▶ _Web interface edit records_
▶
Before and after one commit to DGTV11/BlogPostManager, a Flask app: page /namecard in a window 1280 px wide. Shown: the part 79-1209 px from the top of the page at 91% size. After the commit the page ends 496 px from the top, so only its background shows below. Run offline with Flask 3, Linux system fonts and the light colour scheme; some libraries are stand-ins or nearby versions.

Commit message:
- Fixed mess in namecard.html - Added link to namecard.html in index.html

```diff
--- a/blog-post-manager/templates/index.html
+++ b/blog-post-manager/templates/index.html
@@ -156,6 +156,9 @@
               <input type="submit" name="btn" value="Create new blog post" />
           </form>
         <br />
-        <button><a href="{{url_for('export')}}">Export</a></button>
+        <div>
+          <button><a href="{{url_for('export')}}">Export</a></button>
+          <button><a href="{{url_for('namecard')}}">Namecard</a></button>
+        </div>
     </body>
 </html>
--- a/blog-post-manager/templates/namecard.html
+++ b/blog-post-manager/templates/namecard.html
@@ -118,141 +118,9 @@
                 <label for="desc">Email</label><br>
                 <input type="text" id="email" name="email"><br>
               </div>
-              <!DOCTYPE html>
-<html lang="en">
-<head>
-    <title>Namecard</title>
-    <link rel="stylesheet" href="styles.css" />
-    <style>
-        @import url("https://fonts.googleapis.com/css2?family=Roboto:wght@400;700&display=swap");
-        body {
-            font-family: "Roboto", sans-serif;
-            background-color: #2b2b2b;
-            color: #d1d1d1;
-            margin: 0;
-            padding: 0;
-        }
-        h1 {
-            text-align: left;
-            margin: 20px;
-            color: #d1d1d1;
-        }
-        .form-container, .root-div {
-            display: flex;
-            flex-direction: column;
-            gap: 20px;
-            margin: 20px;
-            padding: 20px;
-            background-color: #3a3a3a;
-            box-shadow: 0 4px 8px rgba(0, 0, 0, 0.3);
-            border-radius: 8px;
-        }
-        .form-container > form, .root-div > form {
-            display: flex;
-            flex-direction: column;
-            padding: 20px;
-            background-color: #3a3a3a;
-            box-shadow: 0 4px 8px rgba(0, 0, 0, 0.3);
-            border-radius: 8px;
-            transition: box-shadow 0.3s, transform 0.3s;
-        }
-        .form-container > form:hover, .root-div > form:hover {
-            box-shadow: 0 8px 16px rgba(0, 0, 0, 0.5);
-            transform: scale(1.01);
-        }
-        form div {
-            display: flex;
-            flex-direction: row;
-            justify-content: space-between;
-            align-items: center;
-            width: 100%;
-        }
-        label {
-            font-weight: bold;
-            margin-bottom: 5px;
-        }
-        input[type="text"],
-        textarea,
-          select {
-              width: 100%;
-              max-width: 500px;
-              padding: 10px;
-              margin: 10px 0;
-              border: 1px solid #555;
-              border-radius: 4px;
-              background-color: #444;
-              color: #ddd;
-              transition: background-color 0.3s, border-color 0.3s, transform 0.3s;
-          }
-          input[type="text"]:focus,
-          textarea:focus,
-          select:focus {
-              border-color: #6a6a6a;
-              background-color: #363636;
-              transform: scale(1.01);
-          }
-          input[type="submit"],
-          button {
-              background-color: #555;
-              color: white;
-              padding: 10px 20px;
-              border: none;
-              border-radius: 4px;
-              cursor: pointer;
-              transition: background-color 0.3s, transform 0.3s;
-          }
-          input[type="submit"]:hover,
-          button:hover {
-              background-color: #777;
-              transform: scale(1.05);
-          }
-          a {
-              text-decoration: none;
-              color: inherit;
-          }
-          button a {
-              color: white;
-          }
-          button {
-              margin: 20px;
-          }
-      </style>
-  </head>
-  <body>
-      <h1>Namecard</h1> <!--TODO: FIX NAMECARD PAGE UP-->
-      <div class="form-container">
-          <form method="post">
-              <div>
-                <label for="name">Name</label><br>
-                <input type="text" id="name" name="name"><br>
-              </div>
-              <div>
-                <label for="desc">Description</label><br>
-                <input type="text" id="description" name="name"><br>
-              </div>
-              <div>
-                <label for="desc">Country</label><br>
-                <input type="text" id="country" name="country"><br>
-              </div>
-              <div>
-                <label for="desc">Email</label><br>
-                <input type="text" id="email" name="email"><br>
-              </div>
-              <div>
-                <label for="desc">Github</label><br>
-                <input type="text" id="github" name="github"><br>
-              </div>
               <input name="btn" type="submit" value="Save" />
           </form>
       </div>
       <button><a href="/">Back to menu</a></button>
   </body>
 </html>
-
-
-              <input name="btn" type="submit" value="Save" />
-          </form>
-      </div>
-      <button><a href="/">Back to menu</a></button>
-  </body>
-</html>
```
◀
▶
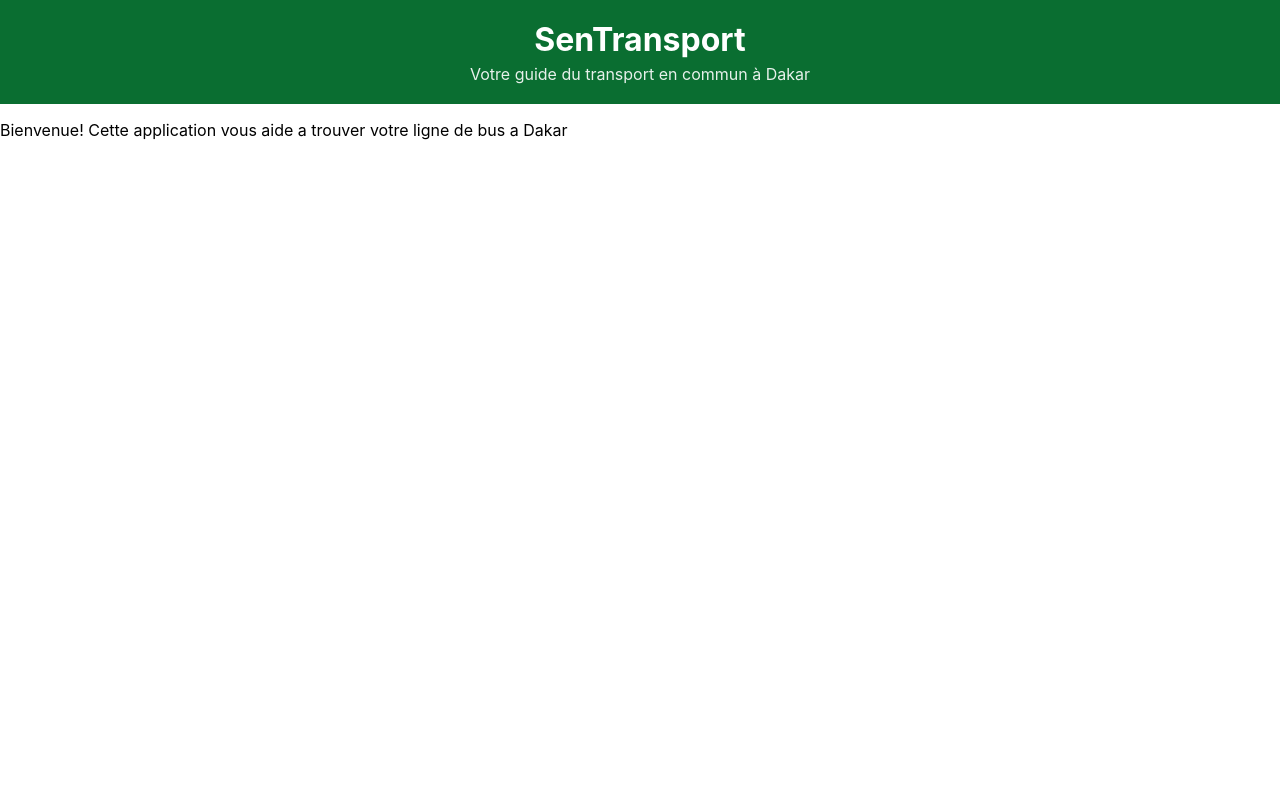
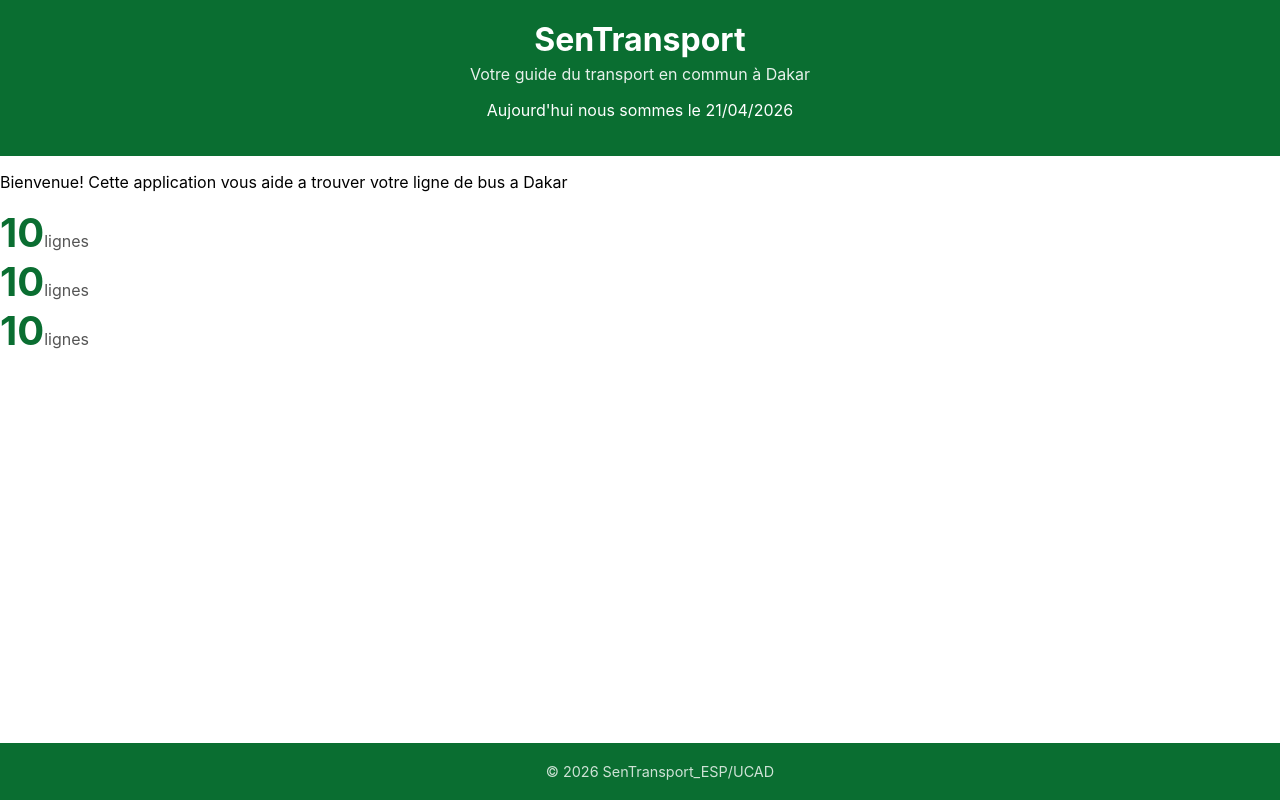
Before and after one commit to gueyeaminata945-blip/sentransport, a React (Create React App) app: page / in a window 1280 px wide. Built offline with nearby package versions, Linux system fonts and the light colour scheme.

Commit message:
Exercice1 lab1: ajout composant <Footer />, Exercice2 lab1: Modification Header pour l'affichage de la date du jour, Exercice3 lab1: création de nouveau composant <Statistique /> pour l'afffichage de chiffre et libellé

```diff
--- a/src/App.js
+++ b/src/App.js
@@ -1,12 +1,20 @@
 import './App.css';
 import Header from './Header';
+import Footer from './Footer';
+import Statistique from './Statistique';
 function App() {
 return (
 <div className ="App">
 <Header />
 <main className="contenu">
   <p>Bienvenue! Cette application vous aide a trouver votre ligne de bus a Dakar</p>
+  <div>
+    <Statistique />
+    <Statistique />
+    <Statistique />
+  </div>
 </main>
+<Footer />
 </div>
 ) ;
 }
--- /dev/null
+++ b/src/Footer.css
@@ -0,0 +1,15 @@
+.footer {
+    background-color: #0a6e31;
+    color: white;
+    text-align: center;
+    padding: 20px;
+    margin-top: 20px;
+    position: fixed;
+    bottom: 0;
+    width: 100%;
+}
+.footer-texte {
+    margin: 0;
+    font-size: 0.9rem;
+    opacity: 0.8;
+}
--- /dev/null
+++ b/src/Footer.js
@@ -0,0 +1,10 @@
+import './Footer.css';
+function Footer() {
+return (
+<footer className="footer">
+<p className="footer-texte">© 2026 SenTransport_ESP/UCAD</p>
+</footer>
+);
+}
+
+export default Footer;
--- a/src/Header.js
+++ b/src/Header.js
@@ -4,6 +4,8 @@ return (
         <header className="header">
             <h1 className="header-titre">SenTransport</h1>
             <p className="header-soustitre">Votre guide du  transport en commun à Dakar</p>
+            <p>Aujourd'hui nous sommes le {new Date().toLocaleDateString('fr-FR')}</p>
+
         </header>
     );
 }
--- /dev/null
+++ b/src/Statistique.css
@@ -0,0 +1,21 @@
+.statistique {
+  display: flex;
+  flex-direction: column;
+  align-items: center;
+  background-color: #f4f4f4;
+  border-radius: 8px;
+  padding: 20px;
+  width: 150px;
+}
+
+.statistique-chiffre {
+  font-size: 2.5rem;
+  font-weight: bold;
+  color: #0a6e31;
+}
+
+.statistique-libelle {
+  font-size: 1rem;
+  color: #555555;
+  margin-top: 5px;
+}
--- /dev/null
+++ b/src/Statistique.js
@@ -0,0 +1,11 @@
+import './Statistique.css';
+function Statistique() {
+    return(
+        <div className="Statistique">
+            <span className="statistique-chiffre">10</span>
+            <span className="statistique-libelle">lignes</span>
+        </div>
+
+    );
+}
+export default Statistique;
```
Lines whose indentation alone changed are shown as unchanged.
◀
▶ _WORK REQUIRED_
When a line in the data holds the word "label", show that line.

▶ _RESPONSE TO THE EXERCISE_
                 <label for="desc">Email</label><br>
-        label {
-                <label for="name">Name</label><br>
-                <label for="desc">Description</label><br>
-                <label for="desc">Country</label><br>
-                <label for="desc">Email</label><br>
-                <label for="desc">Github</label><br>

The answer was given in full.